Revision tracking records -
[Start of section]

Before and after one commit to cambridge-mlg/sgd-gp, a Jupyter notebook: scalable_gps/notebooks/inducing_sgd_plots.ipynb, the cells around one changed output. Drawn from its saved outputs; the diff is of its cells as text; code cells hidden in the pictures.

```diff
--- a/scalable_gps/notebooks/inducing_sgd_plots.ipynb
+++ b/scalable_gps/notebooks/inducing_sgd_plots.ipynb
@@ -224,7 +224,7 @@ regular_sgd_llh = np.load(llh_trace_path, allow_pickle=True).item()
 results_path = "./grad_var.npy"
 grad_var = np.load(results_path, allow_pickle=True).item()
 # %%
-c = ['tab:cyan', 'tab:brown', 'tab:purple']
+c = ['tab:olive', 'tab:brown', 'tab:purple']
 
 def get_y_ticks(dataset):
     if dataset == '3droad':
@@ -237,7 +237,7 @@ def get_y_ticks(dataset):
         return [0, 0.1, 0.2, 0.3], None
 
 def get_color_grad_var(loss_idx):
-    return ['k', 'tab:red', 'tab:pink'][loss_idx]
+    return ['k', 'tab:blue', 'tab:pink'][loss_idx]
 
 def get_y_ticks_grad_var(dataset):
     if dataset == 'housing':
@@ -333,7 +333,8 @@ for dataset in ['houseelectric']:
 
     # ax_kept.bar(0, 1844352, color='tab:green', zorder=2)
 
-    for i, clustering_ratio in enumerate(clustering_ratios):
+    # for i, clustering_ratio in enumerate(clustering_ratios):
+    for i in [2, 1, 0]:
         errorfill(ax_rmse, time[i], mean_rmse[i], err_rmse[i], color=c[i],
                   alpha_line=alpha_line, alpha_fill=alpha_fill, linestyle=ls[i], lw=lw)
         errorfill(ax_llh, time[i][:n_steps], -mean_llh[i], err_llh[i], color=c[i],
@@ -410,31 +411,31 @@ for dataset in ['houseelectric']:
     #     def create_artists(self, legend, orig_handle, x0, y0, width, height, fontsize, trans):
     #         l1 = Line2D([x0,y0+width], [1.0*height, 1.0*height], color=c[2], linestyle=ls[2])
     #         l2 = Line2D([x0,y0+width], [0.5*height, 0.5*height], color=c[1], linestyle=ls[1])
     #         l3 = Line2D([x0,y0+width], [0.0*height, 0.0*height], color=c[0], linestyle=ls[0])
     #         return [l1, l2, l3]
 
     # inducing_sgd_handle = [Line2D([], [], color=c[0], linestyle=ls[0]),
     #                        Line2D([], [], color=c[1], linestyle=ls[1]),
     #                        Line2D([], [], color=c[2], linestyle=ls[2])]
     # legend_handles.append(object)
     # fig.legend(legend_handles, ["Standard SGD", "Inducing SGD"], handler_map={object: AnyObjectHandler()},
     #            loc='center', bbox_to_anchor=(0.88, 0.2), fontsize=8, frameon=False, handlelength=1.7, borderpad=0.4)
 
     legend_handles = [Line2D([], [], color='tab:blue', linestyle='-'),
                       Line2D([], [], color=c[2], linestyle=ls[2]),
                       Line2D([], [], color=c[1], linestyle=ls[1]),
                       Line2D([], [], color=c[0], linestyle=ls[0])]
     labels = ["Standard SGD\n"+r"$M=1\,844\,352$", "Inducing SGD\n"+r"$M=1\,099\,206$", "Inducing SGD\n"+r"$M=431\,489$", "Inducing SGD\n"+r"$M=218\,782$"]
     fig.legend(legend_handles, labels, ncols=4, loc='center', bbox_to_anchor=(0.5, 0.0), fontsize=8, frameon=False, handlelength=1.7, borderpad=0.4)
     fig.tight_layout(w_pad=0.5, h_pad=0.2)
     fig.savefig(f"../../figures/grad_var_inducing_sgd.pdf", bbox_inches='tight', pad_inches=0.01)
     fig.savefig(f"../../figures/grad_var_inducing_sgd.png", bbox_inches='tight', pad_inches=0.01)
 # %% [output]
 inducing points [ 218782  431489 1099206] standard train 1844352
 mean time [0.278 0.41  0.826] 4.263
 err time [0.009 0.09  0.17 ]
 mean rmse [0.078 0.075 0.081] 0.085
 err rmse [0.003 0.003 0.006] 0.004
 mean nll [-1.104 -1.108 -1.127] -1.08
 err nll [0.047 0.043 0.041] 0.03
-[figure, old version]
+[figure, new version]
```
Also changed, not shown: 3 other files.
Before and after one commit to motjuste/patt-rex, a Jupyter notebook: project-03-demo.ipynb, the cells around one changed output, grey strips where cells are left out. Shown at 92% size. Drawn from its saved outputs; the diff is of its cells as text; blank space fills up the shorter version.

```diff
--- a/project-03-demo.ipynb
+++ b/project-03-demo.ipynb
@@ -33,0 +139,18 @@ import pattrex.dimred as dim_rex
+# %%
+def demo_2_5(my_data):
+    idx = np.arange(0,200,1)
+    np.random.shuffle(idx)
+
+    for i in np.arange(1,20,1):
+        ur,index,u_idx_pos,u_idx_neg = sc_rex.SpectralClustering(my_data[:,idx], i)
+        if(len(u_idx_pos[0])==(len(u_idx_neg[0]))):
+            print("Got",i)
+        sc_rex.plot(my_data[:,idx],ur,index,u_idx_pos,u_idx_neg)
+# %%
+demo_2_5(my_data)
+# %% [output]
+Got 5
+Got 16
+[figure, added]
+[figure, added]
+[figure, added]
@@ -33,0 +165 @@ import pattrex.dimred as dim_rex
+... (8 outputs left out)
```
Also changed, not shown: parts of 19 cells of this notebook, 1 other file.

[End of section]

Requirement - Including any blank lines, repeat the data exactly.

Result of the exercise -
Before and after one commit to cambridge-mlg/sgd-gp, a Jupyter notebook: scalable_gps/notebooks/inducing_sgd_plots.ipynb, the cells around one changed output. Drawn from its saved outputs; the diff is of its cells as text; code cells hidden in the pictures.

```diff
--- a/scalable_gps/notebooks/inducing_sgd_plots.ipynb
+++ b/scalable_gps/notebooks/inducing_sgd_plots.ipynb
@@ -224,7 +224,7 @@ regular_sgd_llh = np.load(llh_trace_path, allow_pickle=True).item()
 results_path = "./grad_var.npy"
 grad_var = np.load(results_path, allow_pickle=True).item()
 # %%
-c = ['tab:cyan', 'tab:brown', 'tab:purple']
+c = ['tab:olive', 'tab:brown', 'tab:purple']
 
 def get_y_ticks(dataset):
     if dataset == '3droad':
@@ -237,7 +237,7 @@ def get_y_ticks(dataset):
         return [0, 0.1, 0.2, 0.3], None
 
 def get_color_grad_var(loss_idx):
-    return ['k', 'tab:red', 'tab:pink'][loss_idx]
+    return ['k', 'tab:blue', 'tab:pink'][loss_idx]
 
 def get_y_ticks_grad_var(dataset):
     if dataset == 'housing':
@@ -333,7 +333,8 @@ for dataset in ['houseelectric']:
 
     # ax_kept.bar(0, 1844352, color='tab:green', zorder=2)
 
-    for i, clustering_ratio in enumerate(clustering_ratios):
+    # for i, clustering_ratio in enumerate(clustering_ratios):
+    for i in [2, 1, 0]:
         errorfill(ax_rmse, time[i], mean_rmse[i], err_rmse[i], color=c[i],
                   alpha_line=alpha_line, alpha_fill=alpha_fill, linestyle=ls[i], lw=lw)
         errorfill(ax_llh, time[i][:n_steps], -mean_llh[i], err_llh[i], color=c[i],
@@ -410,31 +411,31 @@ for dataset in ['houseelectric']:
     #     def create_artists(self, legend, orig_handle, x0, y0, width, height, fontsize, trans):
     #         l1 = Line2D([x0,y0+width], [1.0*height, 1.0*height], color=c[2], linestyle=ls[2])
     #         l2 = Line2D([x0,y0+width], [0.5*height, 0.5*height], color=c[1], linestyle=ls[1])
     #         l3 = Line2D([x0,y0+width], [0.0*height, 0.0*height], color=c[0], linestyle=ls[0])
     #         return [l1, l2, l3]
 
     # inducing_sgd_handle = [Line2D([], [], color=c[0], linestyle=ls[0]),
     #                        Line2D([], [], color=c[1], linestyle=ls[1]),
     #                        Line2D([], [], color=c[2], linestyle=ls[2])]
     # legend_handles.append(object)
     # fig.legend(legend_handles, ["Standard SGD", "Inducing SGD"], handler_map={object: AnyObjectHandler()},
     #            loc='center', bbox_to_anchor=(0.88, 0.2), fontsize=8, frameon=False, handlelength=1.7, borderpad=0.4)
 
     legend_handles = [Line2D([], [], color='tab:blue', linestyle='-'),
                       Line2D([], [], color=c[2], linestyle=ls[2]),
                       Line2D([], [], color=c[1], linestyle=ls[1]),
                       Line2D([], [], color=c[0], linestyle=ls[0])]
     labels = ["Standard SGD\n"+r"$M=1\,844\,352$", "Inducing SGD\n"+r"$M=1\,099\,206$", "Inducing SGD\n"+r"$M=431\,489$", "Inducing SGD\n"+r"$M=218\,782$"]
     fig.legend(legend_handles, labels, ncols=4, loc='center', bbox_to_anchor=(0.5, 0.0), fontsize=8, frameon=False, handlelength=1.7, borderpad=0.4)
     fig.tight_layout(w_pad=0.5, h_pad=0.2)
     fig.savefig(f"../../figures/grad_var_inducing_sgd.pdf", bbox_inches='tight', pad_inches=0.01)
     fig.savefig(f"../../figures/grad_var_inducing_sgd.png", bbox_inches='tight', pad_inches=0.01)
 # %% [output]
 inducing points [ 218782  431489 1099206] standard train 1844352
 mean time [0.278 0.41  0.826] 4.263
 err time [0.009 0.09  0.17 ]
 mean rmse [0.078 0.075 0.081] 0.085
 err rmse [0.003 0.003 0.006] 0.004
 mean nll [-1.104 -1.108 -1.127] -1.08
 err nll [0.047 0.043 0.041] 0.03
-[figure, old version]
+[figure, new version]
```
Also changed, not shown: 3 other files.
Before and after one commit to motjuste/patt-rex, a Jupyter notebook: project-03-demo.ipynb, the cells around one changed output, grey strips where cells are left out. Shown at 92% size. Drawn from its saved outputs; the diff is of its cells as text; blank space fills up the shorter version.

```diff
--- a/project-03-demo.ipynb
+++ b/project-03-demo.ipynb
@@ -33,0 +139,18 @@ import pattrex.dimred as dim_rex
+# %%
+def demo_2_5(my_data):
+    idx = np.arange(0,200,1)
+    np.random.shuffle(idx)
+
+    for i in np.arange(1,20,1):
+        ur,index,u_idx_pos,u_idx_neg = sc_rex.SpectralClustering(my_data[:,idx], i)
+        if(len(u_idx_pos[0])==(len(u_idx_neg[0]))):
+            print("Got",i)
+        sc_rex.plot(my_data[:,idx],ur,index,u_idx_pos,u_idx_neg)
+# %%
+demo_2_5(my_data)
+# %% [output]
+Got 5
+Got 16
+[figure, added]
+[figure, added]
+[figure, added]
@@ -33,0 +165 @@ import pattrex.dimred as dim_rex
+... (8 outputs left out)
```
Also changed, not shown: parts of 19 cells of this notebook, 1 other file.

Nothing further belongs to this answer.